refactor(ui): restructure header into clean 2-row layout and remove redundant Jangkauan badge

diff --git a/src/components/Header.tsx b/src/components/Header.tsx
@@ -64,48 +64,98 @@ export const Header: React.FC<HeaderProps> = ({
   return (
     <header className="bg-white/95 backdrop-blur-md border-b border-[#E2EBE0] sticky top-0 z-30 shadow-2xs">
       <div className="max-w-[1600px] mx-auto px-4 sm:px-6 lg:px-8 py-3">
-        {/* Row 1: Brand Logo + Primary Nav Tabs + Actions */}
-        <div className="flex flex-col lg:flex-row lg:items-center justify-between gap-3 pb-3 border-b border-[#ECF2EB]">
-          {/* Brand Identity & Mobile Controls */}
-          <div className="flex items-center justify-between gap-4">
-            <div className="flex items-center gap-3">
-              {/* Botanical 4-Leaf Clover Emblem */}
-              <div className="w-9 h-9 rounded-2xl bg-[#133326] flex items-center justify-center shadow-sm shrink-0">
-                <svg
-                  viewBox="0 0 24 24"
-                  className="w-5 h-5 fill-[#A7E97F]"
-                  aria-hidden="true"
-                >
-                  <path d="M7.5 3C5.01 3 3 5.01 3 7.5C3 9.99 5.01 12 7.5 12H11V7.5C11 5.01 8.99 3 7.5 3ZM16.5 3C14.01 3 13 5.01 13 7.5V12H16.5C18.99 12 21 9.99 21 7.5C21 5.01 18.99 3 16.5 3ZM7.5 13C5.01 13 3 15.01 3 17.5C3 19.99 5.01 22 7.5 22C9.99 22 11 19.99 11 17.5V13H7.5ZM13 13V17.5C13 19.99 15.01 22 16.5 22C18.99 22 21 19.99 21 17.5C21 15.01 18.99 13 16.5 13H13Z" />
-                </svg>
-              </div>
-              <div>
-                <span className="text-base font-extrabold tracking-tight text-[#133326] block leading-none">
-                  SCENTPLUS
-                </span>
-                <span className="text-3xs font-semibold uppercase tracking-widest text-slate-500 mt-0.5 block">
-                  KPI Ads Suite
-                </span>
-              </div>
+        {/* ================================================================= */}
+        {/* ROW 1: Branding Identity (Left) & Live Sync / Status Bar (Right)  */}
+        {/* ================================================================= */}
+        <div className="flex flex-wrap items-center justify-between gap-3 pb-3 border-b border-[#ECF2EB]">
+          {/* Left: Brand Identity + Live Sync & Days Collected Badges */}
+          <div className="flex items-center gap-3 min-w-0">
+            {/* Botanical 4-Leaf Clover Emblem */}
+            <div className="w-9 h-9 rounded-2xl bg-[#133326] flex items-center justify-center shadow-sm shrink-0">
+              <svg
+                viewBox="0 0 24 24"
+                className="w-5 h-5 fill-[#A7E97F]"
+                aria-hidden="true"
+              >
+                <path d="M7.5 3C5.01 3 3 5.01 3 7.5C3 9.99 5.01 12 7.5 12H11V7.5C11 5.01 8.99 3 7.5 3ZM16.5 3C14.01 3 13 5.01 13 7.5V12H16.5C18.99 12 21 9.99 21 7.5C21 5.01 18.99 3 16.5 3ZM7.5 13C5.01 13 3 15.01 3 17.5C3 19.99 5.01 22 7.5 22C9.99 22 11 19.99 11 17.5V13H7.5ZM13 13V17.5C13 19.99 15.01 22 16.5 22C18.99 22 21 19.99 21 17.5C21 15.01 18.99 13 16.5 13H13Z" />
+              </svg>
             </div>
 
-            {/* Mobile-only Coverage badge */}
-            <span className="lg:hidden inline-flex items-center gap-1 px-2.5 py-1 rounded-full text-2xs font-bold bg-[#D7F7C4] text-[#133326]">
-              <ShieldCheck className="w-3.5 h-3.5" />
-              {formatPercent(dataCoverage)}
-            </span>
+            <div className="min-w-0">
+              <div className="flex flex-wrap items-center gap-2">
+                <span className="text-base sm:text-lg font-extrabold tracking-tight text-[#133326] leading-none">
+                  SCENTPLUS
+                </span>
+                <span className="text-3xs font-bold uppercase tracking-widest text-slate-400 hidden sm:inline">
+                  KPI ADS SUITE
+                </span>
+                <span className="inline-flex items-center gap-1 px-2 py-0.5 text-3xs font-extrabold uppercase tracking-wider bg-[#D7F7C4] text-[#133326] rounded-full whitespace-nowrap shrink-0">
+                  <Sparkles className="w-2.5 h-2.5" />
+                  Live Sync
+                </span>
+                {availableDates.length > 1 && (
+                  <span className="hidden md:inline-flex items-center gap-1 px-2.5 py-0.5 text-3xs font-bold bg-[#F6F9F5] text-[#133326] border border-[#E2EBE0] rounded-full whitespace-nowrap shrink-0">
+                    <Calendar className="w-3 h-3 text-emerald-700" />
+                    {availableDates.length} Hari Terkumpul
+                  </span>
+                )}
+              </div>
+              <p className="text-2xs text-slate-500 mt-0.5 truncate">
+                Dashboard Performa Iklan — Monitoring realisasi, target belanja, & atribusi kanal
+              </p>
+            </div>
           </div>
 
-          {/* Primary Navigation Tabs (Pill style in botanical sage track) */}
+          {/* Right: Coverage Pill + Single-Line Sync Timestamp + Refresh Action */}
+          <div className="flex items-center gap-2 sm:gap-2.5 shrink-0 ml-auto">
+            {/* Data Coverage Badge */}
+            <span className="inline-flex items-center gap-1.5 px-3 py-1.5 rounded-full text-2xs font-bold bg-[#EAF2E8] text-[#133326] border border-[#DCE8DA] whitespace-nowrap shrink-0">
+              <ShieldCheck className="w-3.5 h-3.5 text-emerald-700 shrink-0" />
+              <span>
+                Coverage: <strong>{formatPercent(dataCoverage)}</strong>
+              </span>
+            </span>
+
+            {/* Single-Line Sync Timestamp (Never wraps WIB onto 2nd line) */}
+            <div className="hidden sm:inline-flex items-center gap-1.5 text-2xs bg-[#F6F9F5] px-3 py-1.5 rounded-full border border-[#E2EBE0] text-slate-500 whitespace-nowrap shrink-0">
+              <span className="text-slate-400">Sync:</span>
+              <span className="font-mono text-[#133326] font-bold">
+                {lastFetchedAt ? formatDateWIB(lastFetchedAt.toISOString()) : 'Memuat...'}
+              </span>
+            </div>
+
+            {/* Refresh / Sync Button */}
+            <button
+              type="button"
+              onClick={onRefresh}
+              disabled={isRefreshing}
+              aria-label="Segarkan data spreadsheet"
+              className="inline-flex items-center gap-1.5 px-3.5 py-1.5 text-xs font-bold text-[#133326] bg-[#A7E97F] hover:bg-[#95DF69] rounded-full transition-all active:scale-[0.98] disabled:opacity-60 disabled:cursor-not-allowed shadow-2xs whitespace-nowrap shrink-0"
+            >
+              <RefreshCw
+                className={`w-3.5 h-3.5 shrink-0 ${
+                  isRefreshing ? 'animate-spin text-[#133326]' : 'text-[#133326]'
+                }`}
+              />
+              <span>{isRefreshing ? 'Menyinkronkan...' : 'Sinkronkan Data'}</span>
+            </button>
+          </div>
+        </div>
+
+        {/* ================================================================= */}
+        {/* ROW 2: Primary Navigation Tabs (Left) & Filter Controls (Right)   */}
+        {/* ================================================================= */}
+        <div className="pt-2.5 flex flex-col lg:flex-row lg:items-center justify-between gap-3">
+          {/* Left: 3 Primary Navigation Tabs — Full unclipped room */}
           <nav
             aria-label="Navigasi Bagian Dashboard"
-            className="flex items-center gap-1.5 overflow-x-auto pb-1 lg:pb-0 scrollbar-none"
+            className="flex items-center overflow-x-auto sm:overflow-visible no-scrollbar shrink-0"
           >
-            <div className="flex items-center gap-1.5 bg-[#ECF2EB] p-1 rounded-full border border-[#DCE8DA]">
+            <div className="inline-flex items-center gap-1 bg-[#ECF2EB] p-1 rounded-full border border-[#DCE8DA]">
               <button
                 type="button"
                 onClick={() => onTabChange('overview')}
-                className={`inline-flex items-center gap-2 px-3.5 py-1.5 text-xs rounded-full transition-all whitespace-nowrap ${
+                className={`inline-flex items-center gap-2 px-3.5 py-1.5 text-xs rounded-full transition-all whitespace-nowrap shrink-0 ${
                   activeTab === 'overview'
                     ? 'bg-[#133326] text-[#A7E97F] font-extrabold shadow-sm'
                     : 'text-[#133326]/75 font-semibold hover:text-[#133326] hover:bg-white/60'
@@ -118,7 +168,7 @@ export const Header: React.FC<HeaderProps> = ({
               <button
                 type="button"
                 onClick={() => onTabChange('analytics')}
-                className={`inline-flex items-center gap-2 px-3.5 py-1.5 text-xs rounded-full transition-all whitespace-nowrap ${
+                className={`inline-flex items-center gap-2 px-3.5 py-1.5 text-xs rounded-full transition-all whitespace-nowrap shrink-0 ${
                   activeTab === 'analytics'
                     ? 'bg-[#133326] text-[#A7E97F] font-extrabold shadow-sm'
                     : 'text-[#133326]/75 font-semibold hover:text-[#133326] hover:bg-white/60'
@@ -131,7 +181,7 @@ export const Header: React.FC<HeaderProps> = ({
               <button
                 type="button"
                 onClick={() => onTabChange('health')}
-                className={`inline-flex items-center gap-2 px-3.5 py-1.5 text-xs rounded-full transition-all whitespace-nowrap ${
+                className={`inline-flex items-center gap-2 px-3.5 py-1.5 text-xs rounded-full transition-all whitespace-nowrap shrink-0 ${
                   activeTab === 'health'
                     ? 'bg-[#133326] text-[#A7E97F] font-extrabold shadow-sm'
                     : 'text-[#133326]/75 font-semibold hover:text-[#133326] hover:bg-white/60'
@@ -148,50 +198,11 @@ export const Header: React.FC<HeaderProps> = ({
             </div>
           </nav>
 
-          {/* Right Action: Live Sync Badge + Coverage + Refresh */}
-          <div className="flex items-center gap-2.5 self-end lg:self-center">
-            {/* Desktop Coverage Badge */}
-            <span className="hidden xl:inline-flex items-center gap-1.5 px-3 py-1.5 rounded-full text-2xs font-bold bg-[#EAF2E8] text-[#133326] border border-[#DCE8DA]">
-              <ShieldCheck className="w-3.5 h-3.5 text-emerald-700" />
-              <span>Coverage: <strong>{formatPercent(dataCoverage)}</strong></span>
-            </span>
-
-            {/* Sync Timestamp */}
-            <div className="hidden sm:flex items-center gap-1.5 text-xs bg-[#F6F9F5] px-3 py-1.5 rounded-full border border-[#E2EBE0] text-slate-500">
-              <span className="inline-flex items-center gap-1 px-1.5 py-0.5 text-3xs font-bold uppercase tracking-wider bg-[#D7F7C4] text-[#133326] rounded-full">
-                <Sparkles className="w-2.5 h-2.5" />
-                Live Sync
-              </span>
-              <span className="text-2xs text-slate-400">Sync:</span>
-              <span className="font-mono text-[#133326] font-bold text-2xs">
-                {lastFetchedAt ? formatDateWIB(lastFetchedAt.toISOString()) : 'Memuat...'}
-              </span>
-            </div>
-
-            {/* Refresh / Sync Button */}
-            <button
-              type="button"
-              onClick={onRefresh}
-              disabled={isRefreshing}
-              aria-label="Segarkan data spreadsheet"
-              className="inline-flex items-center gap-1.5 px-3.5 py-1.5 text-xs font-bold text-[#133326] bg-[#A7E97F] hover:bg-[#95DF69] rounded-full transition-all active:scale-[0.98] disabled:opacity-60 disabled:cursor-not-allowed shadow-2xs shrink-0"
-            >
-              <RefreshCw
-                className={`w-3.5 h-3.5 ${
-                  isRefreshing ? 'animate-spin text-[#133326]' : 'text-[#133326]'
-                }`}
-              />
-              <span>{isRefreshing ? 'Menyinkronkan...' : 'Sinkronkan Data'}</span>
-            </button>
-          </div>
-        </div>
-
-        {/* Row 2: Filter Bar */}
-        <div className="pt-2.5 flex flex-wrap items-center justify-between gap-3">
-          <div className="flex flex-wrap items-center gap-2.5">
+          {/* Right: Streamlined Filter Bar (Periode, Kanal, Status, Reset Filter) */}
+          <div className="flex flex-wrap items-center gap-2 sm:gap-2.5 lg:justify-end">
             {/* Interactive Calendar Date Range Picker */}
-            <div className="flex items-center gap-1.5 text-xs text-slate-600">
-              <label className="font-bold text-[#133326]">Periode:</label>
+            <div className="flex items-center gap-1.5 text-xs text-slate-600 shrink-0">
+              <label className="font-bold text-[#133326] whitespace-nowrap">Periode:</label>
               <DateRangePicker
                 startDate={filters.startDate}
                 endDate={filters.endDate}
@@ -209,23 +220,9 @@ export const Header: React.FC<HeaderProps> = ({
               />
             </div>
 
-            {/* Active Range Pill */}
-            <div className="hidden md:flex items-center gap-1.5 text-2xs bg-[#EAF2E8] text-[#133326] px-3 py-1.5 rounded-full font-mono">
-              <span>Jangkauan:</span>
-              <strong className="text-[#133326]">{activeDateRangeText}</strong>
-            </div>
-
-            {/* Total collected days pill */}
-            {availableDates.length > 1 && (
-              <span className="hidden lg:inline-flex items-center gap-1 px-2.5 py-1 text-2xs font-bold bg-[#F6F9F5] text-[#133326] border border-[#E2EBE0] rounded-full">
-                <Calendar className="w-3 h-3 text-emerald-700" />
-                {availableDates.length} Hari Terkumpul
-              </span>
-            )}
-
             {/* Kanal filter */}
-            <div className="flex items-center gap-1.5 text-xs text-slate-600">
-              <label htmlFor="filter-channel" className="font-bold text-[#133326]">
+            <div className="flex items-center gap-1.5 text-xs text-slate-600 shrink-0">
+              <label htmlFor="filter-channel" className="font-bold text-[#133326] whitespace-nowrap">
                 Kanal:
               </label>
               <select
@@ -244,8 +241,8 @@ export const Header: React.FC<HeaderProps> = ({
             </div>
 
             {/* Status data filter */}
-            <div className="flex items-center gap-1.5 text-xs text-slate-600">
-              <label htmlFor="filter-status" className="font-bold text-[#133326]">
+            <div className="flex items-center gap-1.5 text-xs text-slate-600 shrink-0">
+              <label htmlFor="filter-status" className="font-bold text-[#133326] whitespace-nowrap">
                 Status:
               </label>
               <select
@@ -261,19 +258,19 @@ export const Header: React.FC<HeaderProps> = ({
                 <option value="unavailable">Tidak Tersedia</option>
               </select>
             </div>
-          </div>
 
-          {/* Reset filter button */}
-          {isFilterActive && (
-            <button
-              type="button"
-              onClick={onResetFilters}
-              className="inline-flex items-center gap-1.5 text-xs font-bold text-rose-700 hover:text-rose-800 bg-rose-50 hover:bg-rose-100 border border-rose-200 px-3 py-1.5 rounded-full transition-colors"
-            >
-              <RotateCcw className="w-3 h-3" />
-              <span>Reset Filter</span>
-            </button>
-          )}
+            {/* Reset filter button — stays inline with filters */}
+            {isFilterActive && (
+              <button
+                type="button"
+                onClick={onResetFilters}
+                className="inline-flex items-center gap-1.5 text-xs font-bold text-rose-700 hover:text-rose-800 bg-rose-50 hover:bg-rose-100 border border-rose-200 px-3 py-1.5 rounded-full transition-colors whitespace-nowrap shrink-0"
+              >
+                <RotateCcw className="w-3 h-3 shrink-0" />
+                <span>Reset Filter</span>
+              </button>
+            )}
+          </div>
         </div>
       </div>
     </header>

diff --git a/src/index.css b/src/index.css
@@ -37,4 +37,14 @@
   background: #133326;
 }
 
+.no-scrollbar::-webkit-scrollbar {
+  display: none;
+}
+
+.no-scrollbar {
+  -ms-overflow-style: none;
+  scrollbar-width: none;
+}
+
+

• [Task goal]: What is the number of lines in the records that contain "Primary"? Give that number only.

• [Solution for this problem]: 4